Remember how my very persuasive friend convinced me to sign up for the SF half marathon?
Since I shared my accidental marathon plans, I’ve been in a constant state of denial that it was really going to happen. Every once in a while—at completely inconvenient moments, of course—I’d remember the looming date and think, “huh. I should really look up a marathon training plan and start preparing for this run.” The thought would occur to me as I brushed my teeth before bed, or while I sat on the Bay Bridge in traffic.
The day before the marathon, I realized it was the day before the marathon, and I hadn’t taken a single step toward getting ready for it. I hadn’t gone running in the last few months, except the day my dog died. I was so unprepared, in fact, that I completely missed packet pickup. (I blame the meetings, meetings, meetings). I was literally in meetings the entire time the race expo was open. LITERALLY. But it didn’t occur to me until too late that I could have asked my friend to pick up my bib for me.
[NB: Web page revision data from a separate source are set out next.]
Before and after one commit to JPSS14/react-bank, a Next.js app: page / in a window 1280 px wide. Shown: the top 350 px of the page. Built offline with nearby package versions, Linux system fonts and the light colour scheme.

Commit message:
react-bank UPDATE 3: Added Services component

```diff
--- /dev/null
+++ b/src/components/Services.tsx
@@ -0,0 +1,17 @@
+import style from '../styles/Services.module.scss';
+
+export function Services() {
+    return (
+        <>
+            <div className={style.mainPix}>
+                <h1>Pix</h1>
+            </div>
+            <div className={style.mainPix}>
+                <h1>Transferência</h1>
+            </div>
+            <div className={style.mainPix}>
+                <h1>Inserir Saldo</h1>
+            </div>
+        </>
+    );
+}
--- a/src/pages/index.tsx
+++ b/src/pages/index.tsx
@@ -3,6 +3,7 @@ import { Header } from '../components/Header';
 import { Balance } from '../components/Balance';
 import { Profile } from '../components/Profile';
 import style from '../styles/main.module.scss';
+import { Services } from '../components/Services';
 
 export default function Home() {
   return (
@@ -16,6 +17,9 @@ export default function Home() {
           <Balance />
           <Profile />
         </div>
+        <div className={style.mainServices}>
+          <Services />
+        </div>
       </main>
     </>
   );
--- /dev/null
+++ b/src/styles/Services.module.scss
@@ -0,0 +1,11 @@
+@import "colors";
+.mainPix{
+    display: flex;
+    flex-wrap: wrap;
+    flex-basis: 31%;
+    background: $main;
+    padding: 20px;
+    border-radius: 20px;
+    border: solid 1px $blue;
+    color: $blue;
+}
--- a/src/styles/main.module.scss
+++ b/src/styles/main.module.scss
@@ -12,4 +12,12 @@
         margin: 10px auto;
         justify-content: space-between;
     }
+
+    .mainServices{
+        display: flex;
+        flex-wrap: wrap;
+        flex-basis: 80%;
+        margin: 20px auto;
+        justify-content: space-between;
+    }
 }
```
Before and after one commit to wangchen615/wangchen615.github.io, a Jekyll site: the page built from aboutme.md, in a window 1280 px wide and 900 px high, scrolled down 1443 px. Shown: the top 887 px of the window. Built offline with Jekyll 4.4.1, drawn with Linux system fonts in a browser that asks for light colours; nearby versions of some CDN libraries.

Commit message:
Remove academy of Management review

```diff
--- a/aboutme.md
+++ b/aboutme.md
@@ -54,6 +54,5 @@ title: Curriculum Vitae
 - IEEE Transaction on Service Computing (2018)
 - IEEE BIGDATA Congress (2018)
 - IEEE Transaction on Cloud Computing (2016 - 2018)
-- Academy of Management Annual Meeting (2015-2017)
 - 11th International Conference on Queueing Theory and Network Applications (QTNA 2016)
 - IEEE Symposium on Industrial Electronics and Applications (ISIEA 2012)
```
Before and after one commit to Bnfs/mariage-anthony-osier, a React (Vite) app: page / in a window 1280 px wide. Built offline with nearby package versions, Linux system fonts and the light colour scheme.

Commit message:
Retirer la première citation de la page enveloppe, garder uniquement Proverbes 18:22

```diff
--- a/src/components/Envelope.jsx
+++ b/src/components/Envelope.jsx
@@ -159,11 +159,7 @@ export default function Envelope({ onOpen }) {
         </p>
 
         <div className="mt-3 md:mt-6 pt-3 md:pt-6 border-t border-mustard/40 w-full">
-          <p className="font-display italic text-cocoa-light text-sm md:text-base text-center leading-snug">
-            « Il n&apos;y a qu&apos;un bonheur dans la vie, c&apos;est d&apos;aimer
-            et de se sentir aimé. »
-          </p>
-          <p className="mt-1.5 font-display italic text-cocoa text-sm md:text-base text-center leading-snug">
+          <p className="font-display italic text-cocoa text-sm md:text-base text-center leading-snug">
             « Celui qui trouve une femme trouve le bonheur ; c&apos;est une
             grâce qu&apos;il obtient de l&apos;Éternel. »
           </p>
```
I decided to show up anyway. I reasoned that the worst that could happen was that I’d have to brunch bib-less. If I got stuck mid-course, well, hell, I would be in the middle of San Francisco. Surely there’d be a cab I could call to carry me away to safety.
So I decided to be game. And show up, and just see what happened.
Shockingly, I found myself enjoying the first few miles—conveniently, the only flat miles in the course). I finally understood how racing with thousands of other people might be appealing: I really liked being out there, and feeling like I was part of something. Also, it’s so nice to be in a pack that’s running more or less your pace. I felt so much less turtle-like than I usually do.
The absolute best part, though, was when I saw a stranger fly by me…wearing sweat pink shoelaces.
At that point, I started thinking, hell, why don’t I just run this whole damn thing? This feels pretty good.
My hips gave out. Like, liquified. Only they were also on fire. At mile 9, I told my friend that I didn’t have four more miles in me, and we started looking for a cab. But those opportunistic cabbies who had been hanging out along the Embarcadero waiting for early drop-outs were nowhere to be found.
I’m so grateful to my friend for staying back with me while I hobbled through the next couple of miles. Without her, I would have sat by the side of the road until the second coming. Or a taxi. Whichever came first.
By the time we reached mile 11, I decided that enough was enough. I was going to finish the stupid race, one gimpy step at a time. We pushed each other and talked smack and told stories for the next two miles, until finally, gloriously, we forced ourselves to limp-jog across the finish line.
Our running buddies (who are actual runners, and finished far, far earlier than we did), both mentioned that the hills were far worse than they had expected. (They’re both from out of town). Those comments gave me a small surge of pride: I may have straggled in long after they did, but it wasn’t the hills that did me in. Sure, I may have shouted obscenities at the rolling terrain in miles 12-13, but even then I remember feeling relieved that, as far as SF hills go, they weren’t all that bad. It’s not like we climbed twin peaks or had to power our way up Divisadero from the marina.
Will there be a next time? I’m not closing that possibility off. But I will say that should next time happen, I’ll try to run a little before race day. And I’ll definitely do it with a friend.